Source: Marx and Engels Correspondence;
Publisher: International Publishers (1968);
First Published: Gestamtausgabe;
Translated: Donna Torr;
Transcribed: Sally Ryan in 2000;
HTML Markup: Sally Ryan.

London, December 19, 1882

My idea of the Podolinsky business is as follows. His real discovery is that human labour has the power of detaining solar energy on the earth's surface and permitting its activity longer than would be the case without it. All the economic conclusions he draws from this are wrong. I have not got the thing by me but recently read it in Italian in the Plebe. The question is: how can a given quantity of energy in a given quantity of food leave behind it a greater quantity of energy than itself? I solve it in this way. Assume that the amount of food daily necessary for one person represents an amount of energy expressed as 10,000 H.U. (heat units). These 10,000 H.U. remain for ever = 10,000 H.U. and in practice, as is well known, lose in the course of their transformation into other forms of energy, through friction, etc., a part of their availability. In the human body this is even considerable. The physical work performed in economic labour can never therefore = 10,000 H.U. but is always less.

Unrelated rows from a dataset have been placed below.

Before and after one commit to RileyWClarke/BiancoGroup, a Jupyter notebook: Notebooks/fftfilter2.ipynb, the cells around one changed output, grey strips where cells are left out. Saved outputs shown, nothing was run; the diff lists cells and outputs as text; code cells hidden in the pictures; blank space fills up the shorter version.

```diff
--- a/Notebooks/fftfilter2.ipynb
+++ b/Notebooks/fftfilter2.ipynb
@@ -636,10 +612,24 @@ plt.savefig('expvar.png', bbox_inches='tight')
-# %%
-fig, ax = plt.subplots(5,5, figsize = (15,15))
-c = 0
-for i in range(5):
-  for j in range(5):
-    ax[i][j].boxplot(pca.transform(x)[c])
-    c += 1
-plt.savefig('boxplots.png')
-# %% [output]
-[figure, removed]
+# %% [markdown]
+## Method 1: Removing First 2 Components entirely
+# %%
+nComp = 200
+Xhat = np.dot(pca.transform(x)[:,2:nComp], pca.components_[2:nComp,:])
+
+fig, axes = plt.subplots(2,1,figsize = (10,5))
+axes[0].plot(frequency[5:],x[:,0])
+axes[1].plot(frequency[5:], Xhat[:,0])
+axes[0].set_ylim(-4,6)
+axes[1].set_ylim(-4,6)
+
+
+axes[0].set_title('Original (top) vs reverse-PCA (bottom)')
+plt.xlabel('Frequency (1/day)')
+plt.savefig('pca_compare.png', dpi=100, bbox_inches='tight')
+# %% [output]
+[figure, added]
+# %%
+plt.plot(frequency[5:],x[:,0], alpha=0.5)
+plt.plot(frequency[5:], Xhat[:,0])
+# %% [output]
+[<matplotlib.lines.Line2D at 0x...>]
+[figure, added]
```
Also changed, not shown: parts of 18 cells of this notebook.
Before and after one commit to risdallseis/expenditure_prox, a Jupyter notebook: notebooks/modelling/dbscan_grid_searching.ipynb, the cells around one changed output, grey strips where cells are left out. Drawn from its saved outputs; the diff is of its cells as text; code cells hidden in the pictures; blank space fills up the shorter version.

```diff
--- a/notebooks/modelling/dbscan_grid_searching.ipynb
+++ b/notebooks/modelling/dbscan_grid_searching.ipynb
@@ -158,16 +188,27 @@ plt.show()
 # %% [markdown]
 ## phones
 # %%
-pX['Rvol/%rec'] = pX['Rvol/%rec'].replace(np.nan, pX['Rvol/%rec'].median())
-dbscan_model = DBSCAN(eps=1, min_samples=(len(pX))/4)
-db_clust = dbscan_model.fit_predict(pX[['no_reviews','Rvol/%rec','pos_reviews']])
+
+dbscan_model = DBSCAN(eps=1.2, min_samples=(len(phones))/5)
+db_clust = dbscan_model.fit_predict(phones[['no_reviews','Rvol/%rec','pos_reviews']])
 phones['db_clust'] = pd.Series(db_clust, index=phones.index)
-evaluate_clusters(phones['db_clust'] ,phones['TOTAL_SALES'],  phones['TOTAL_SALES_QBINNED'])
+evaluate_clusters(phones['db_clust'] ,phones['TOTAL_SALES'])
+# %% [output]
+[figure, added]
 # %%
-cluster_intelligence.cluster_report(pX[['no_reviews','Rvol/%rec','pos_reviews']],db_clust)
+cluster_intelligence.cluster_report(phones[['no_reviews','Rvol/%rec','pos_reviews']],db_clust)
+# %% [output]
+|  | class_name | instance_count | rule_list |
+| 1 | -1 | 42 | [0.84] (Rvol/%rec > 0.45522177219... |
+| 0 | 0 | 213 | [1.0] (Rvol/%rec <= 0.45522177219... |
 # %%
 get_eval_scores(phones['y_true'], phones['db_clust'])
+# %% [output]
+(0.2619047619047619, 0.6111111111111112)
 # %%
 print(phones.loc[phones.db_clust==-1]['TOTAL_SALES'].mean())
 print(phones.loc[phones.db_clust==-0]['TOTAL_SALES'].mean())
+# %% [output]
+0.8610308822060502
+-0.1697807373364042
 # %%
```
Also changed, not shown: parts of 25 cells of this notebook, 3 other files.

But this does not mean that physical labour is economic labour; far from it. The economic labour performed by the 10,000 H.U. in nowise consists of the reproduction of the same 10,000 H.U., wholly or partially, in this or that form. On the contrary, most of these are lost in the increased heat and radiation of the body, etc., and what remains available of them are the fertilising potentialities of the excrements. The economic labour which a man performs by the employment of these 10,000 H.U. consists rather in the fixation for a greater or less time of new H.U. radiated to him from the sun, which have only this labour connection with the first 10,000 H.U. Whether, however, the new quantity of H.U. fixated by the application of the 10,000 H.U. of daily nourishment reaches 5,000, 10,000, 20,000 or 1,000,000 H.U., depends solely on the degree of development attained by the means of production.

This can only be represented arithmetically in the most primitive branches of production: hunting, fishing, cattle-raising, agriculture. In hunting and fishing new solar energy is not even fixated, only what has already been fixated is turned to use. At the same time it is obvious that, assuming the fisher or hunter to be normally nourished, the amount of albumen or fat he gets by hunting or fishing is independent of the amount of these foodstuffs which he consumes.

In cattle raising, energy is fixated in the sense that vegetable matter, which would otherwise rapidly wither, decay and decompose, is systematically transformed into animal albumen, fat, skin, bones, etc., and therefore fixated for a longer time. Here the calculation is already complicated.

Still more so in agriculture, where the energy value of the auxiliary materials, manures, etc., also enters into the calculation.

In industry all calculation comes to an end: in most cases the work added to the product can no longer be expressed in H.U. If, for instance, this is still possible with a pound of yarn because its toughness and capacity for resistance can just, with a lot of fuss and trouble, be reduced to a mechanical formula, here already this appears as an utterly useless piece of pedantry, and in the case of a piece of unbleached cloth, still more in the case of bleached, dyed and printed cloth, becomes absurd. The energy value of a hammer, a screw or a needle calculated according to the cost of production is an impossible quantity. In my opinion it is absolutely impossible to try and express economic relations in physical magnitudes.

What Podolinsky has entirely forgotten is that man as a worker is not merely a fixer of present solar heat but a still greater squanderer of past solar heat. The stores of energy, coal, ores, forests, etc., we succeed in squandering you know better than I. From this point of view even fishing and hunting appear not as the fixation of new sun heat but as the using up and incipient waste of solar energy already accumulated.

Further: what man does deliberately by work, the plant does unconsciously. Plants--and this is an old story already--are the great absorbers and depositors of sun heat in a changed form. By work, therefore, in so far as it fixates sun heat (which in industry and elsewhere is by no means always the case) man succeeds in uniting the natural functions of the energy-consuming animal with those of the energy-collecting plant.

Podolinsky has strayed away from his very valuable discovery into mistaken paths because he was trying to find in natural science a new proof of the truth of socialism, and has therefore confused physics and economics.